30 Rock Season 3

30 Rock Season 3
Tina Fey, writer, creator and star of sitcom 30 Rock, had quite an amazing year in 2008, from the flashpoint of her Sarah Palin impression on SNL to the ongoing creative success of 30 Rock itself. It's an amazing high wire act this show is pulling off, a balance between grounded, somewhat realistic characters (Fey herself as Liz Lemon) to the scenery chewing antics of self-absorbed co-workers (Alec Baldwin's head honcho boss, Jane Krakowski's deluded TV star) to the pure silliness run amok of Tracey Morgan and Jack McBrayer as an NBC page. One moment relatively grounded (budget cutbacks, ratings, employee politics), surreal the next (Tracy and Jenna donning white- and black-face, respectively, Jack and Liz turning into Muppet versions of themselves), this formula should by all rights be tipped over the edge by the show's unstoppable propensity for high profile guest stars. But here's the Will & Grace of it: 30 Rock employs said guests better than possibly any sitcom in history, whether it's Oprah appearing in an Ambien-induced vision, Don Draper trying to date Liz like she's a normal, socially adjusted adult or a huge slew of bigwigs showing up for a one-guy-needs-a-kidney benefit song. But not every spot works beautifully and for every inspired idea (like Alan Alda as Jack's too-liberal dad) there's a dud like Steve Martin, whose reclusive billionaire wooing Liz was a season low point. The DVDs, while better than the first season offering, remain perfunctory at best, sadly, relying too much on the "wackiness" of characters like McBrayer's Kenneth, a character best served in smaller doses. While there are featurettes like a season finale table read and a good look at constructing the benefit song episode there's still a "wacky fun on set! For the cameras!" feel to much of it that feels too "for the DVD" forced.

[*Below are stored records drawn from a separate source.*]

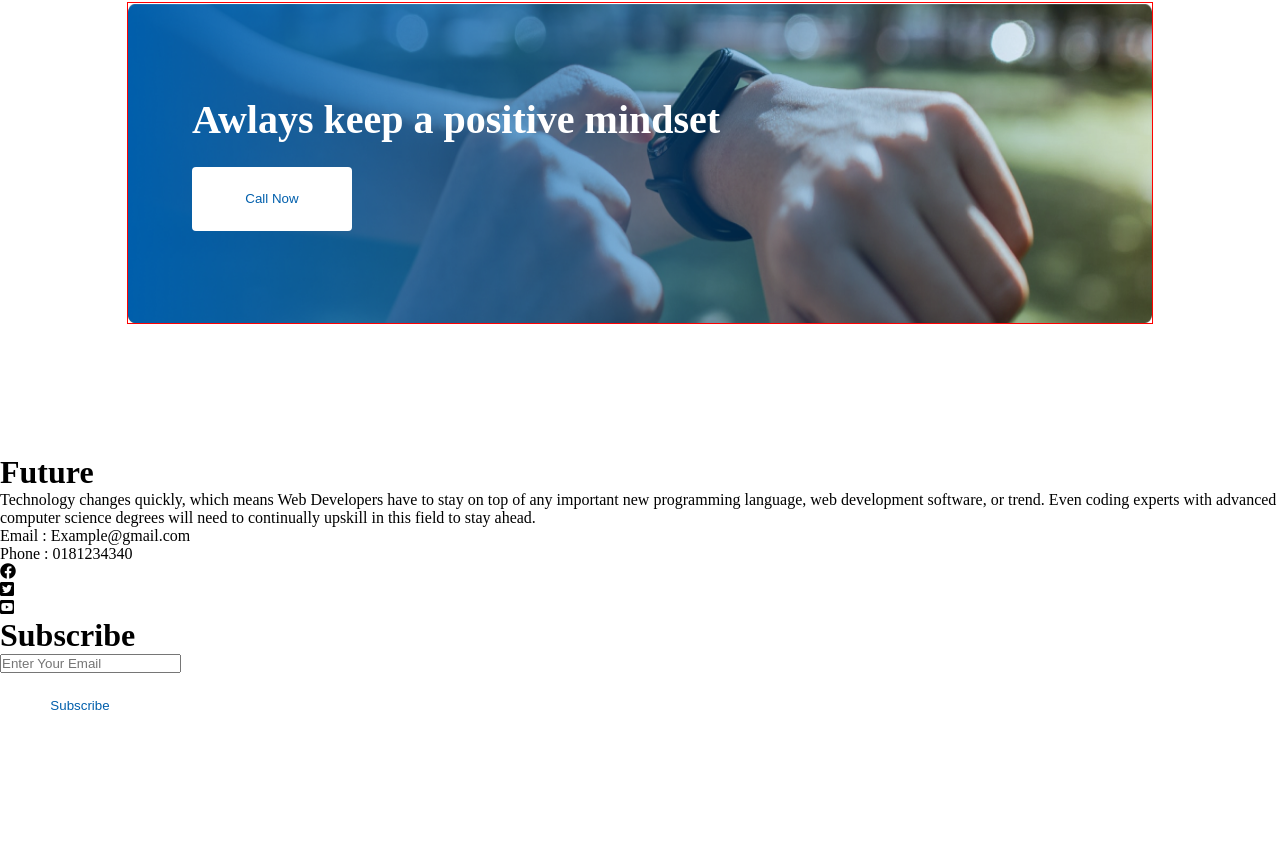
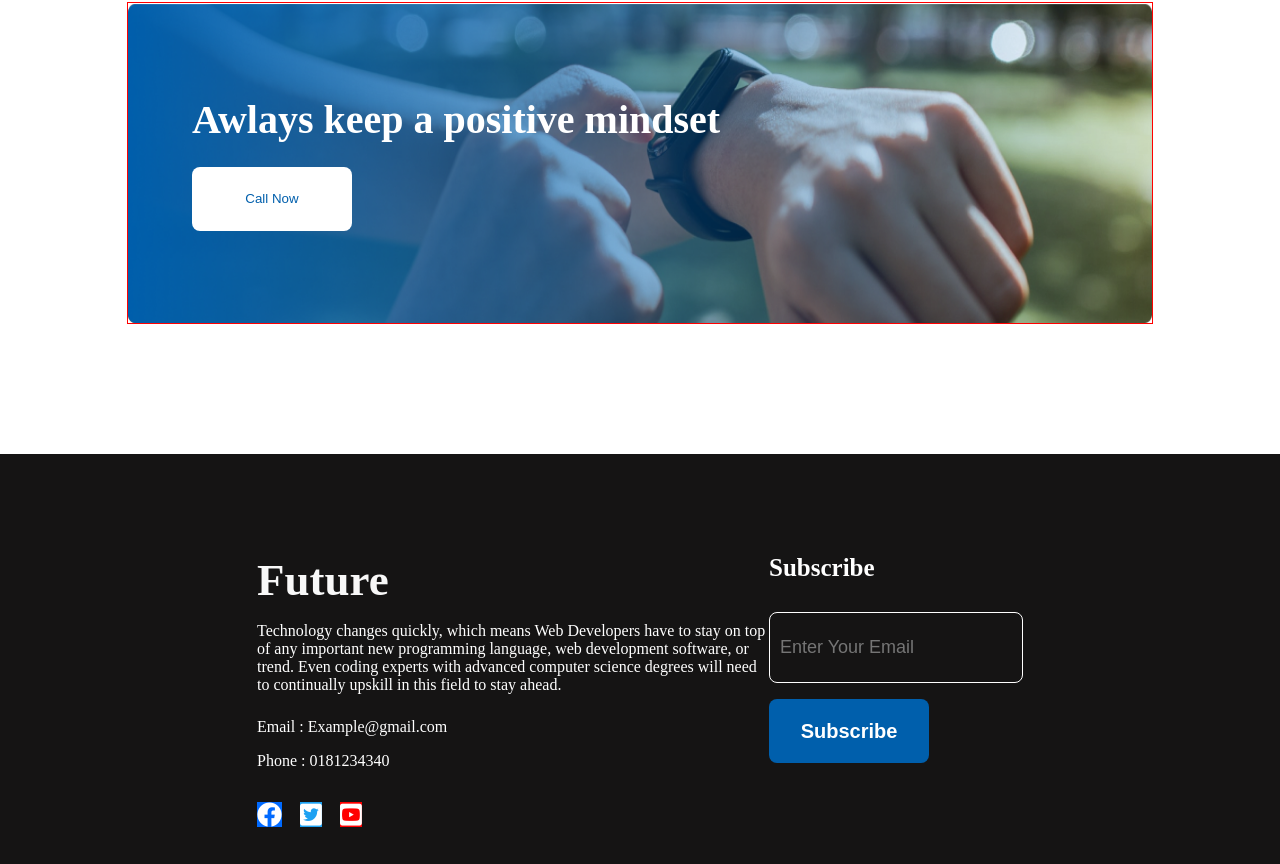
Before and after one commit to RandomHabibur/assignment-1_New-year, a plain HTML site: page index.html in a window 1280 px wide. Shown: the part 1936-2800 px from the top of the page. Before the commit the page ends 2673 px from the top, so only its background shows below. Drawn offline with Linux system fonts and the light colour scheme.

Commit message:
social icon colored

```diff
--- a/index.html
+++ b/index.html
@@ -68,9 +68,9 @@
     <footer>
         <div class="footer-left">
             <h1>Future</h1>
-            <p>Technology changes quickly, which means Web Developers have to stay on top of any important new programming language, web development software, or trend. Even coding experts with advanced computer science degrees will need to continually upskill in this field to stay ahead.</p>
+            <p class="first-child">Technology changes quickly, which means Web Developers have to stay on top of any important new programming language, web development software, or trend. Even coding experts with advanced computer science degrees will need to continually upskill in this field to stay ahead.</p>
             <p>Email : Example@gmail.com</p>
-            <p>Phone : 0181234340</p>
+            <p class="last-child">Phone : 0181234340</p>
             <div class="social-icon">
                 <div><i class="fa-brands fa-facebook"></i></div>
                 <div><i class="fa-brands fa-square-twitter"></i></div>
@@ -80,7 +80,7 @@
         <div class="footer-right">
             <h1>Subscribe</h1>
             <form action="">
-                <input type="email" name="" id="" placeholder="Enter Your Email">
+                <input type="email" name="" id="" placeholder="Enter Your Email" required>
             </form>
             <button class="btn-primary"><a href="">Subscribe</a></button>
         </div>
--- a/styles/style.css
+++ b/styles/style.css
@@ -11,7 +11,7 @@ a{
     height: 64px;
     background: #FFFFFF;
     border: none;
-    border-radius: 4px;
+    border-radius: 8px;
 }
 /* header */
 header{
@@ -118,3 +118,74 @@ header{
     color: #FFFFFF;
 }
 /* Footer section  */
+footer{
+    width: 100%;
+    height: 500px;
+    padding-top: 100px;
+    display: flex;
+    justify-content: center;
+    align-items: ;
+    background: #151414;
+}
+.footer-left{
+    width: 40%;
+}
+.footer-left h1{
+    font-weight: 700;
+    font-size: 45px;
+    color: #F8F8F8;
+}
+.footer-left p{
+    color: #FFFFFF;
+}
+.footer-left .first-child{
+    margin: 16px 0 24px;
+}
+.footer-left .last-child{
+    margin: 16px 0 32px;
+}
+/* social icon color */
+.social-icon{
+    display: flex;
+    gap: 18px;
+}
+.fa-brands{
+    font-size: 25px;
+}
+.fa-facebook{
+    color: #FFFFFF;
+    background: #006AFF;
+}
+.fa-square-twitter{
+    color: #FFFFFF;
+    background: #1DA1F2;
+}
+.fa-square-youtube{
+    color: #FFFFFF;
+    background: #FF0000;
+}
+.footer-right h1{
+    font-weight: 600;
+    font-size: 25px;
+    color: #FFFFFF;
+}
+.footer-right input{
+    margin: 30px 0 16px;
+    font-size: 18px;
+    color: #F3F3F3;
+    background-color: transparent;
+    padding: 24px 10px;
+    border: 1px solid #fff;
+    border-radius: 8px;
+}
+.footer-right .btn-primary{
+    width: 160px;
+    height: 64px;
+    background: #005FAC;
+    border-radius: 8px;
+}
+.footer-right a{
+    font-weight: 600;
+    font-size: 20px;
+    color: #FFFFFF;
+}
```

That said, 30 Rock remains one of the funniest shows on TV right now. Plus: commentaries, deleted scenes, more. (Universal)